'''

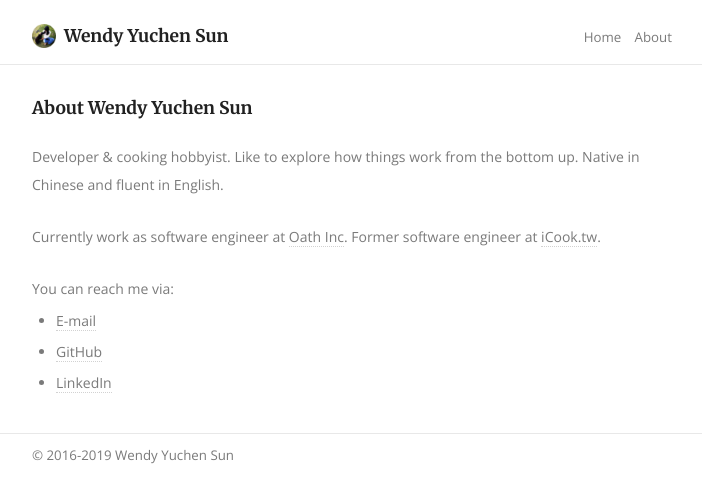
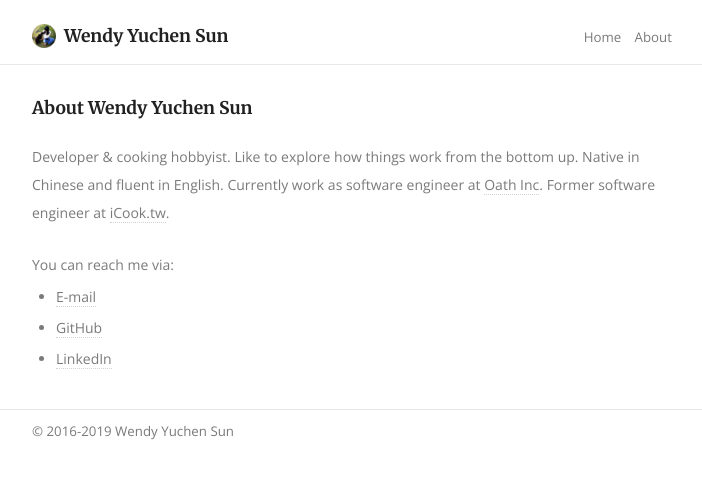
Before and after one commit to wendyyuchensun/wendyyuchensun.github.io, a Jekyll site: the page built from about/index.html, in a window 1280 px wide. Shown: the top 503 px of the page, without its empty margins (288-990 px from the left). Built offline with Jekyll 4.4.1, drawn with Linux system fonts in a browser that asks for light colours.

Commit message:
Update about

```diff
--- a/about/index.html
+++ b/about/index.html
@@ -4,11 +4,8 @@ layout: default
 ---
 <section>
   <p>
-    Developer & cooking hobbyist.
-    Like to explore how things work from the bottom up.
+    Developer & cooking hobbyist. Like to explore how things work from the bottom up.
     Native in Chinese and fluent in English.
-  </p>
-  <p>
     Currently work as software engineer at <a href="https://www.verizonmedia.com/">Oath Inc</a>.
     Former software engineer at <a href="https://icook.tw/">iCook.tw</a>.
   </p>
```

'''

## ACTIVITY
Filter the lines above, keeping each one that contains the string "bottom".

## SOLUTION TO THIS PROBLEM
-    Like to explore how things work from the bottom up.
+    Developer & cooking hobbyist. Like to explore how things work from the bottom up.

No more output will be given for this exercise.